— TASK —
Going through the data below, copy out each line where the word "lueneburg" shows up.

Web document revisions
== Segment start ==

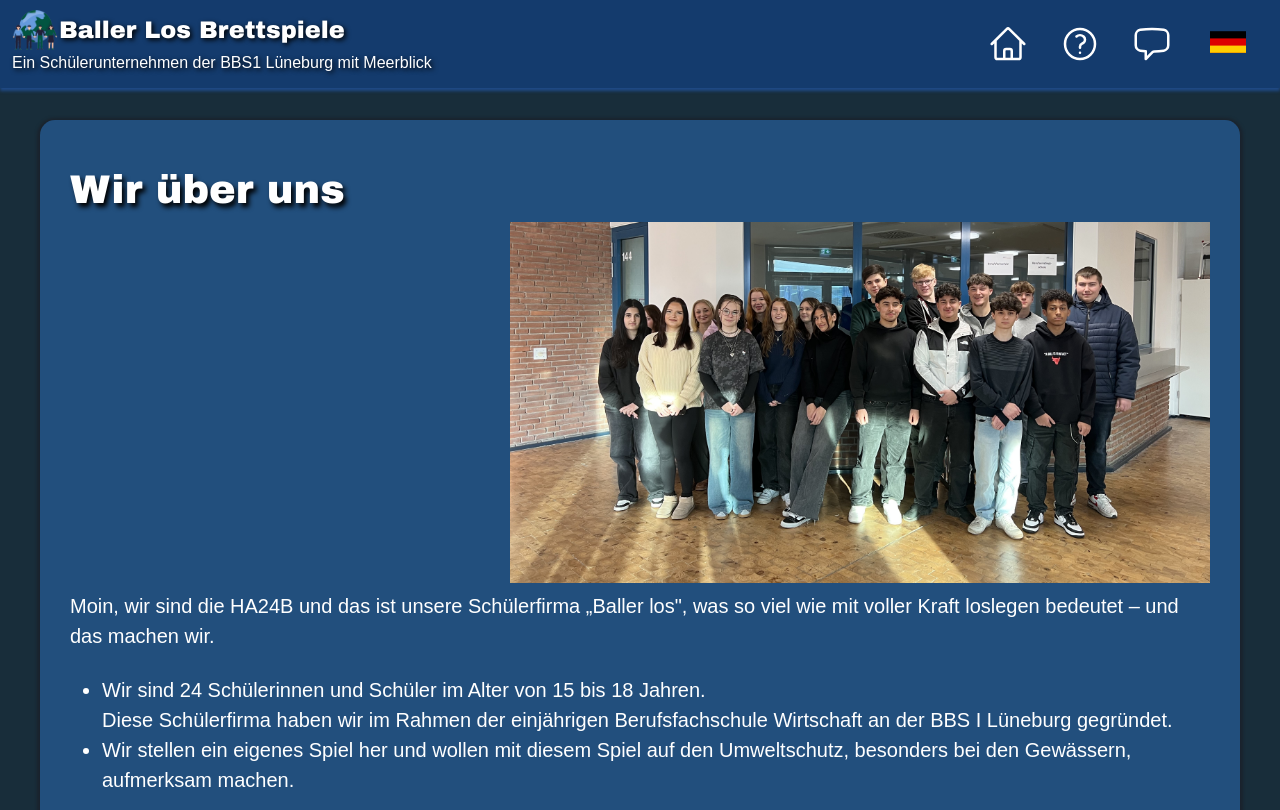
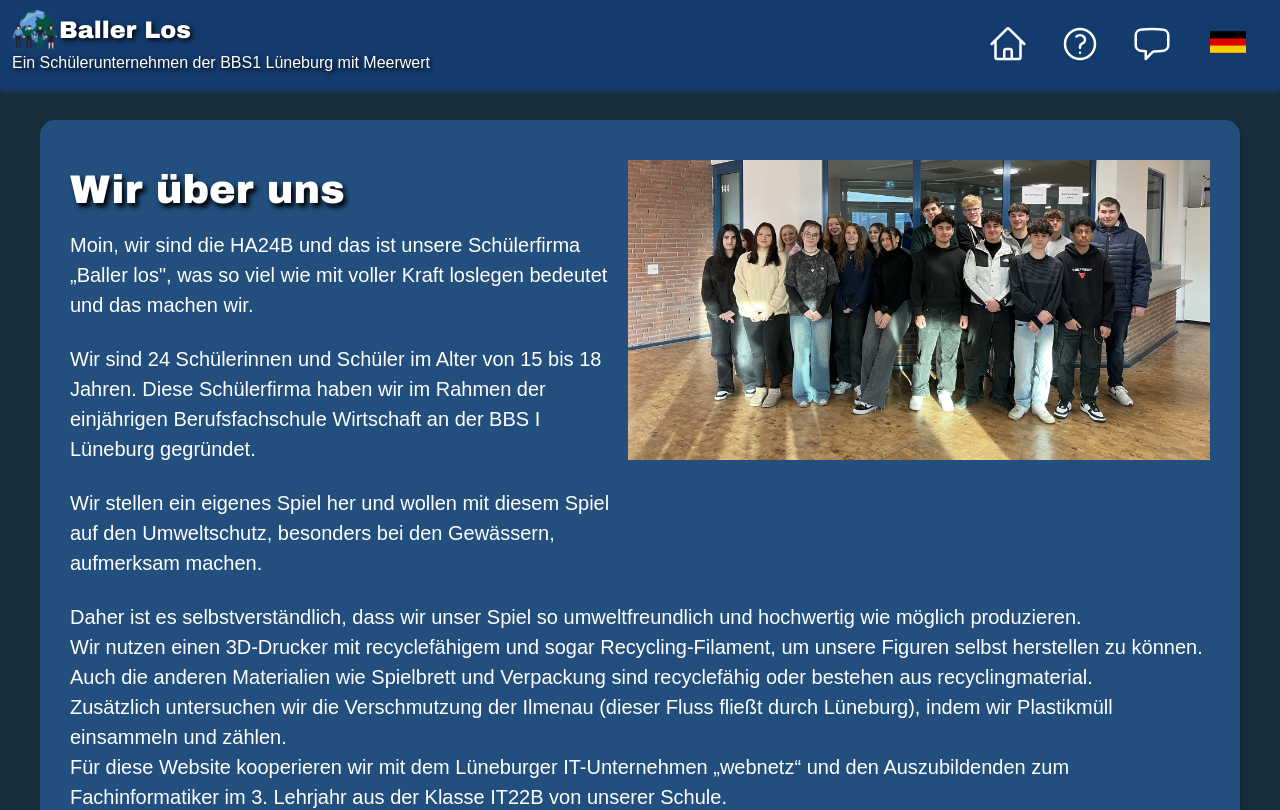
Before and after one commit to Odelysida/wizards-web-craft-page, a Vue app: page /about in a window 1280 px wide. Shown: the top 810 px of the page. Built offline with nearby package versions, Linux system fonts and the light colour scheme; what vue-carousel-3d, vue-marmoset-viewer would draw is missing.

Commit message:
-Changed About Page -Changed Navbar shadow -Changed Text

```diff
--- a/src/components/Layout/Navigation.vue
+++ b/src/components/Layout/Navigation.vue
@@ -226,7 +226,7 @@ ul.justify-content-start {
   position: fixed;
   z-index: 1;
   background-color:#143b6d;
-  box-shadow: 0px 3px 3px #1f4a87;
+  box-shadow: 0px 3px 5px 0px #193e73
 }
 
 .dropdown-list {
--- a/src/components/Pages/About.vue
+++ b/src/components/Pages/About.vue
@@ -1,7 +1,8 @@
 <script setup>
 import {useI18n} from 'vue-i18n';
 import {Carousel, Navigation, Slide} from "vue3-carousel";
-const { t } = useI18n();
+
+const {t} = useI18n();
 </script>
 
 <template>
@@ -15,6 +16,9 @@ const { t } = useI18n();
             <div class="image-section">
               <div class="text-section">
                 <h1 class="text-white pt-3" v-html="t('about.title')"/>
+                <p class="text-white fs-5 pt-2" v-html="t('about.introduction')"/>
+                <p class="text-white fs-5 pt-2" v-html="t('about.generalInformation')"/>
+                <p class="text-white fs-5 pt-2" v-html="t('about.whatWeDo')"/>
               </div>
               <img
                   src="../../assets/Gruppenfoto.jpg"
@@ -22,17 +26,7 @@ const { t } = useI18n();
                   class="responsive-image"
               />
             </div>
-              <p class="text-white fs-5 pt-2" v-html="t('about.introduction')"/>
-              <div class="text-white fs-5 pt-2">
-                <ul>
-                  <li>
-                    <span v-html="t('about.generalInformation')"/>
-                  </li>
-                  <li>
-                    <span v-html="t('about.whatWeDo')" />
-                  </li>
-                </ul>
-              </div>
+
             <p class="text-white fs-5 pt-2" v-html="t('about.bigText')"/>
             <!-- <p class="text-white fs-5 pt-2" v-html="t('about.pros')"/> -->
           </div>
@@ -44,7 +38,7 @@ const { t } = useI18n();
 
 <style scoped>
 
-h1{
+h1 {
   text-shadow: 3px 4px 5px black;
 }
 
@@ -54,6 +48,7 @@ h1{
 
 .image-section {
   text-align: right;
+  display: flex;
 }
 
 .text-section {
@@ -63,10 +58,10 @@ h1{
 .responsive-image {
   width: 100%;
   max-width: 700px;
+  max-height: 300px;
   height: auto;
   object-fit: cover;
-  margin: 0 auto;
-  top:0;
+  margin: 10px auto;
 }
 
 /* Responsive Anpassung */
@@ -86,7 +81,7 @@ h1{
   position: relative;
   top: 100px;
   background: #224f7d; /* Halbtransparenter weißer Hintergrund */
-  box-shadow: 0px 1px 3px 3px #1a232d; /* Schatten */
+  box-shadow: 1px 3px 3px #1a232d; /* Schatten */
   border-radius: 15px; /* Abgerundete Ecken */
   padding: 20px; /* Innenabstand */
   margin: 20px auto; /* Zentrierung und äußerer Abstand */
@@ -101,8 +96,11 @@ h1{
 }
 
 @media (max-width: 1024px) {
-  .content-card{
+  .content-card {
     top: 150px;
+  }
+  .image-section {
+    flex-direction: column-reverse
   }
 }
 </style>
--- a/src/main.js
+++ b/src/main.js
@@ -15,10 +15,10 @@ const i18n = createI18n({
             about: {
                 title: 'About us',
                 introduction: 'Hi, we are the HA24B and this is our student company “Baller los”, ' +
-                    'which means to go full steam ahead - and that\'s what we do.',
+                    'which means to go full steam ahead and that\'s what we do.',
                 generalInformation: 'We are 24 students between the ages of 15 and 18.<br> ' +
                     'We founded this student company as part of the one-year vocational school for business at BBS I Lüneburg. ',
-                whatWeDo: 'We produce our own game and want to use this game to raise awareness of<br> ' +
+                whatWeDo: 'We produce our own game and want to use this game to raise awareness of ' +
                     'environmental protection, especially with regard to water. ',
                 bigText: 'It is therefore a matter of course that we produce our game as ' +
                     'environmentally friendly and high-quality as possible. <br> ' +
@@ -45,8 +45,8 @@ const i18n = createI18n({
                 agreeDSGVO:'I have read and agree to the <a href="https://www.bbs1-lueneburg.de/datenschutz.html">Privacy Policy</a>'
             },
             home: {
-                title:'Baller Los Brettspiele',
-                subtitle: 'Ein Schülerunternehmen der BBS1 Lüneburg mit Meerblick',
+                title:'Baller Los',
+                subtitle: 'Ein Schülerunternehmen der BBS1 Lüneburg mit Meerwert',
                 welcome: 'Welcome to our page! Here we present you  our product. <br>' +
                     'Each image showcases a part of the process behind the development of our board game.',
                 link: 'Here',
@@ -104,8 +104,8 @@ const i18n = createI18n({
         de: {
             about: {
                 title: 'Wir über uns',
-                introduction: 'Moin, wir sind die HA24B und das ist unsere Schülerfirma „Baller los", was so viel wie mit voller Kraft loslegen bedeutet – und das machen wir.',
-                generalInformation: 'Wir sind 24 Schülerinnen und Schüler im Alter von 15 bis 18 Jahren.<br>' +
+                introduction: 'Moin, wir sind die HA24B und das ist unsere Schülerfirma „Baller los", was so viel wie mit voller Kraft loslegen bedeutet und das machen wir.',
+                generalInformation: 'Wir sind 24 Schülerinnen und Schüler im Alter von 15 bis 18 Jahren. ' +
                     'Diese Schülerfirma haben wir im Rahmen der einjährigen Berufsfachschule Wirtschaft an der BBS I Lüneburg gegründet.',
                 whatWeDo: 'Wir stellen ein eigenes Spiel her und wollen mit diesem Spiel auf den Umweltschutz, besonders bei den Gewässern, aufmerksam machen.',
                 bigText: 'Daher ist es selbstverständlich, dass wir unser Spiel so umweltfreundlich und hochwertig wie möglich produzieren. <br>' +
@@ -127,8 +127,8 @@ const i18n = createI18n({
                 agreeDSGVO:'Ich habe die <a href="https://www.bbs1-lueneburg.de/datenschutz.html">Datenschutzerkärung</a> gelesen und bin einverstanden'
             },
             home: {
-                title:'Baller Los Brettspiele',
-                subtitle: 'Ein Schülerunternehmen der BBS1 Lüneburg mit Meerblick',
+                title:'Baller Los',
+                subtitle: 'Ein Schülerunternehmen der BBS1 Lüneburg mit Meerwert',
                 welcome: 'Willkommen auf unserer Seite! Hier präsentieren wir Ihnen unser Brettspiel. <br>' +
                     'Jedes Bild zeigt einen teil im Prozess unserer Entwicklung.',
                 link: 'Hier',
```
Lines whose indentation alone changed are shown as unchanged.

== Segment end ==

— TASK OUTPUT —
                 agreeDSGVO:'I have read and agree to the <a href="https://www.bbs1-lueneburg.de/datenschutz.html">Privacy Policy</a>'
                 agreeDSGVO:'Ich habe die <a href="https://www.bbs1-lueneburg.de/datenschutz.html">Datenschutzerkärung</a> gelesen und bin einverstanden'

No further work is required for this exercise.